On the last bank holiday weekend, my niece and great-niece came to stay. How lovely it was to spend time with family after such a long time apart.

My great-niece was in tears when my cat, Manuel, tried to bite her. He was in pain due to a leg injury and, as six year olds are want to do, she unfortunately touched him at this very spot causing him to hiss.
All was soon well and I explained that he wasn’t being angry or mean but that he was just lashing out as he was hurt.

We fell into a conversation about when hurtful things make us angry and I shared with her that anger is always a cover for being hurt.

That, rather like Manuel, we will lash out with anger to protect ourselves when necessary.
So, if you find yourself angry at any time, a way to gain clarity is to ask yourself: ‘Why am I angry?
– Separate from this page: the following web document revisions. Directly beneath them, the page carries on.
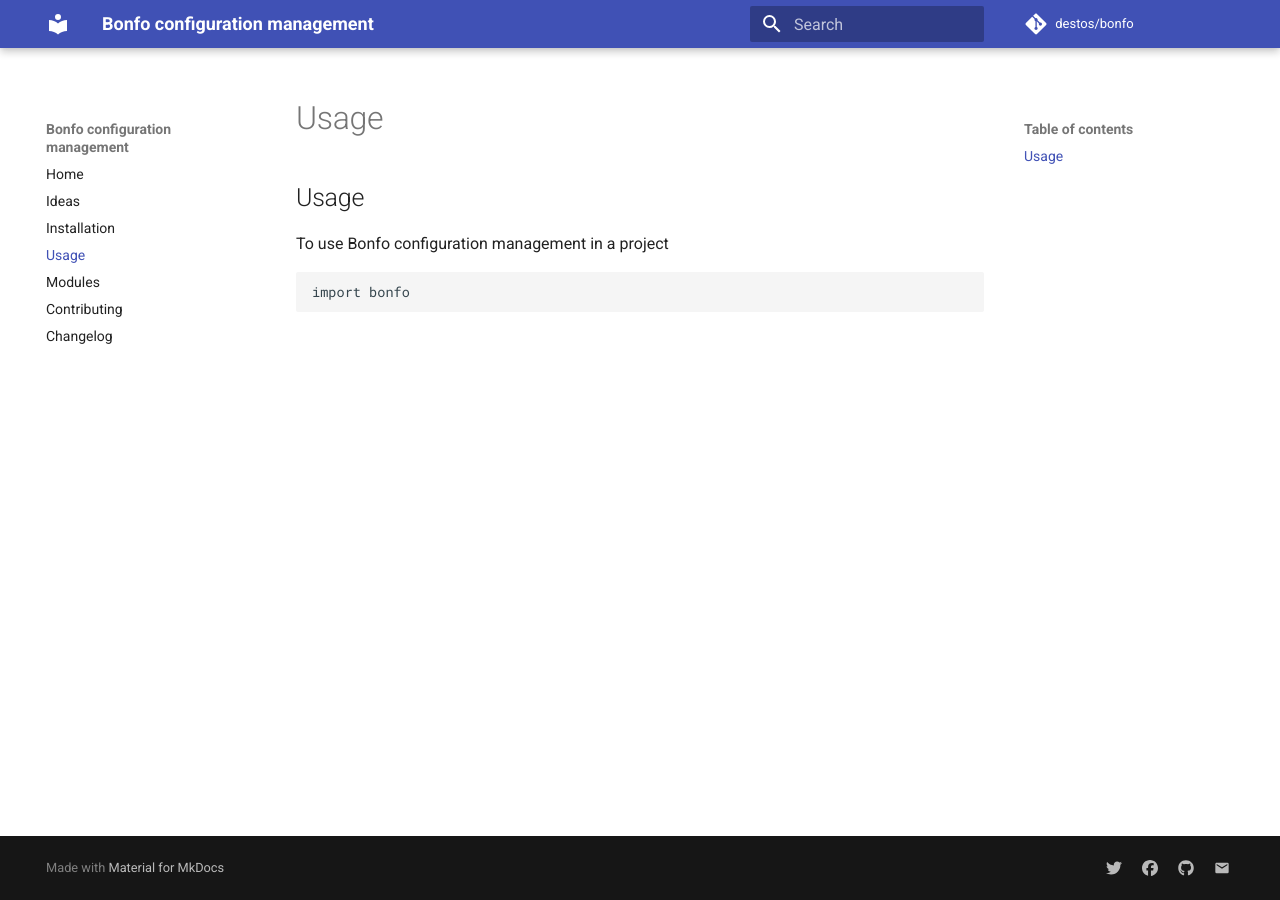
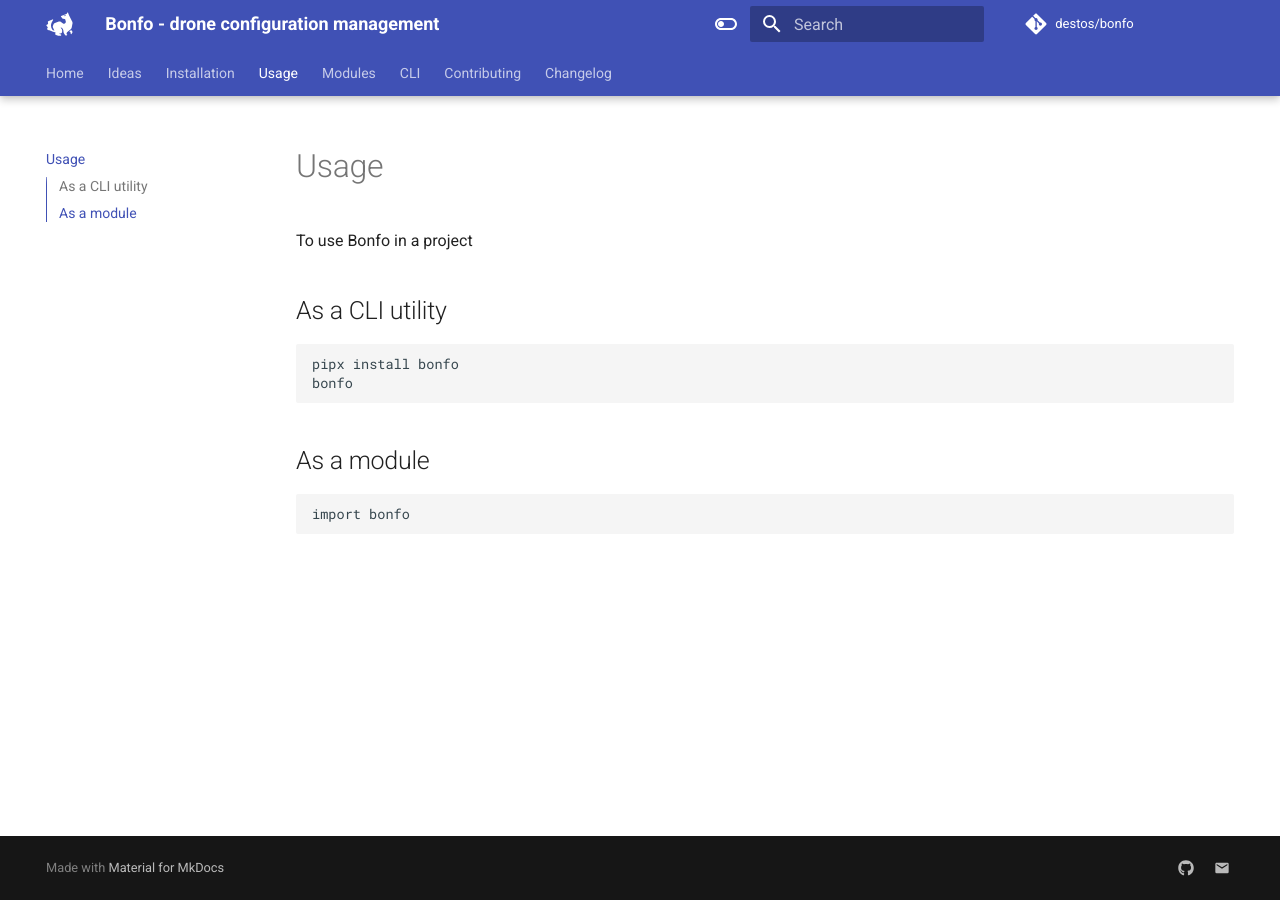
Before and after one commit to destos/bonfo, an MkDocs documentation site: the page built from docs/usage.md, in a window 1280 px wide. Built offline with MkDocs 1.6.1 and Material for MkDocs 9.7.7, drawn with Linux system fonts in a browser that asks for light colours; comment, search, counter and statistics services are not loaded.

Commit message:
Docs cleanup and config

````diff
--- a/CONTRIBUTING.md
+++ b/CONTRIBUTING.md
@@ -29,8 +27,8 @@ and "help wanted" is open to whoever wants to implement it.
 
 ### Write Documentation
 
-Bonfo configuration management could always use more documentation, whether as part of the
-official Bonfo configuration management docs, in docstrings, or even on the web in blog posts,
+Bonfo could always use more documentation, whether as part of the
+official Bonfo docs, in docstrings, or even on the web in blog posts,
 articles, and such.
 
 ### Submit Feedback
--- a/bonfo/__init__.py
+++ b/bonfo/__init__.py
@@ -1,4 +1,4 @@
-"""Top-level package for Bonfo configuration management."""
+"""Top-level package for Bonfo."""
 
 __author__ = """Patrick Forringer"""
 __email__ = 'patrick@forringer.com'
--- a/docs/installation.md
+++ b/docs/installation.md
@@ -1,22 +1,19 @@
-# Installation
-
 ## Stable release
 
-To install Bonfo configuration management, run this command in your
-terminal:
+To install Bonfo, run this command in your terminal:
 
 ``` console
 $ pip install bonfo
 ```
 
-This is the preferred method to install Bonfo configuration management, as it will always install the most recent stable release.
+This is the preferred method to install Bonfo, as it will always install the most recent stable release.
 
 If you don't have [pip][] installed, this [Python installation guide][]
 can guide you through the process.
 
 ## From source
 
-The source for Bonfo configuration management can be downloaded from
+The source for Bonfo can be downloaded from
 the [Github repo][].
 
 You can either clone the public repository:
@@ -37,7 +34,7 @@ Once you have a copy of the source, you can install it with:
 $ pip install .
 ```
 
-  [pip]: https://pip.pypa.io
-  [Python installation guide]: http://docs.python-guide.org/en/latest/starting/installation/
-  [Github repo]: https://github.com/%7B%7B%20cookiecutter.github_username%20%7D%7D/%7B%7B%20cookiecutter.project_slug%20%7D%7D
-  [tarball]: https://github.com/%7B%7B%20cookiecutter.github_username%20%7D%7D/%7B%7B%20cookiecutter.project_slug%20%7D%7D/tarball/master
+[pip]: https://pip.pypa.io
+[Python installation guide]: http://docs.python-guide.org/en/latest/starting/installation/
+[Github repo]: https://github.com/%7B%7B%20cookiecutter.github_username%20%7D%7D/%7B%7B%20cookiecutter.project_slug%20%7D%7D
+[tarball]: https://github.com/%7B%7B%20cookiecutter.github_username%20%7D%7D/%7B%7B%20cookiecutter.project_slug%20%7D%7D/tarball/master
--- a/docs/usage.md
+++ b/docs/usage.md
@@ -1,6 +1,13 @@
-# Usage
+To use Bonfo in a project
 
-To use Bonfo configuration management in a project
+# As a CLI utility
+
+```bash
+pipx install bonfo
+bonfo
+```
+
+# As a module
 
 ```
 import bonfo
--- a/mkdocs.yml
+++ b/mkdocs.yml
@@ -1,7 +1,8 @@
-site_name: Bonfo configuration management
+site_name: Bonfo - drone configuration management
 site_url: https://destos.github.io/bonfo
 repo_url: https://github.com/destos/bonfo
 repo_name: destos/bonfo
+edit_uri: edit/main/docs/
 #strict: true
 nav:
   - Home: index.md
@@ -9,20 +10,40 @@ nav:
   - Installation: installation.md
   - Usage: usage.md
   - Modules: api.md
+  - CLI: cli.md
   - Contributing: contributing.md
   - Changelog: changelog.md
 theme:
+  logo: assets/logo.svg
+  palette:
+    - scheme: default
+      toggle:
+        icon: material/toggle-switch-off-outline
+        name: Switch to dark mode
+    - scheme: slate
+      toggle:
+        icon: material/toggle-switch
+        name: Switch to light mode
+    - media: "(prefers-color-scheme: light)"
+      scheme: default
+      toggle:
+        icon: material/toggle-switch-off-outline
+        name: Switch to dark mode
+    - media: "(prefers-color-scheme: dark)"
+      scheme: slate
+      toggle:
+        icon: material/toggle-switch
+        name: Switch to light mode
   name: material
   language: en
-  #logo: assets/logo.png
-  palette:
-    scheme: preference
-    primary: indigo
-    accent: indigo
   features:
+    - header.autohide
     - navigation.indexes
     - navigation.instant
+    - navigation.tabs
     - navigation.tabs.sticky
+    - navigation.sections
+    - toc.integrate
 markdown_extensions:
   - pymdownx.emoji:
       emoji_index: !!python/name:materialx.emoji.twemoji
@@ -46,8 +67,11 @@ markdown_extensions:
       permalink: true
       slugify: !!python/name:pymdownx.slugs.uslugify
   - meta
+  - mkdocs-click
 plugins:
   - include-markdown
+  - git-revision-date:
+      enabled_if_env: CI
   - search:
       lang: en
   - mkdocstrings:
@@ -55,19 +79,19 @@ plugins:
         - bonfo
 extra:
   social:
-    - icon: fontawesome/brands/twitter
-      # replace with your own tweet link below
-      link: https://github.com/waynerv/cookiecutter-pypackage
-      name: Tweet
-    - icon: fontawesome/brands/facebook
-      # replace with your own facebook link below
-      link: https://github.com/waynerv/cookiecutter-pypackage
-      name: Facebook
+    # - icon: fontawesome/brands/twitter
+    #   # replace with your own tweet link below
+    #   link: https://github.com/waynerv/cookiecutter-pypackage
+    #   name: Tweet
+    # - icon: fontawesome/brands/facebook
+    #   # replace with your own facebook link below
+    #   link: https://github.com/waynerv/cookiecutter-pypackage
+    #   name: Facebook
     - icon: fontawesome/brands/github
       link: https://github.com/destos/bonfo
       name: Github
     - icon: material/email
-      link: "mailto:patrick@forringer.com"
+      link: "mailto:patrick@forringer.com?subject=Bonfo"
   # to enable disqus, uncomment the following and put your disqus id below
   # disqus: disqus_id
 # uncomment the following and put your google tracking id below to enable GA
````
Also changed, not shown: other parts of CONTRIBUTING.md (+0 -2 lines), CHANGELOG.md (+4 -2 lines), README.md (+3 -2 lines), docs/cli.md (added, +5 -0 lines), docs/ideas.md (+0 -2 lines), pyproject.toml (+15 -11 lines), .github/ISSUE_TEMPLATE.md, docs/assets/logo.svg (added), 1 other file.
What is hurting me?’ Then add: ‘What is it in me that becomes angry (hurt) at this person/situation?’ And also: ‘What is it about this person/situation that makes me angry (hurt)?’

This is because it is easier to change yourself and your reactions to people and situations than it is to change the external world.

Tempting as it may seem to retire from the world and live on a desert island, I have actually tried this and the truth is that you always take yourself with you.

Self-evidently it is a good idea to remove yourself as much as possible from trigger people and situations but this may not always be entirely possible as we live in families and communities and work with others.

So, to help you here is a useful exercise that you can do any time you are angry:
Let’s take an example — someone has made a derogatory remark about your appearance.
What is important in this exercise is to keep personal language about the other person out of the second column.
Keep it to ‘I feel that I am not valued for who I am’ NOT ‘he/she should value me for who I am’.
This pushes the problem on to them and stops you from looking for solutions.

An added tool to get you away from anger is to then ask:
‘What else could this mean?’

Sticking with the example of the hurtful comments about your appearance then this could also mean (for example) that:

  1. The other person has different values that govern how they think people should look.
  2. The other person did not think before they spoke. It may have even been a poor attempt at humour.
  3. The other person was simply being clumsy and did not intend to hurt you.
    You may, having thought about it for a while, concluded that the other person is out of line by making such personal comments and that this cannot be ignored.
    However, you will then take your power back as you can choose when and how to address this.
    It allows you to take control back, and, in an uncertain world, that is the best defence you can possibly give yourself.

If you would like to talk more about this blog or ways in which you can work with me book a discovery call –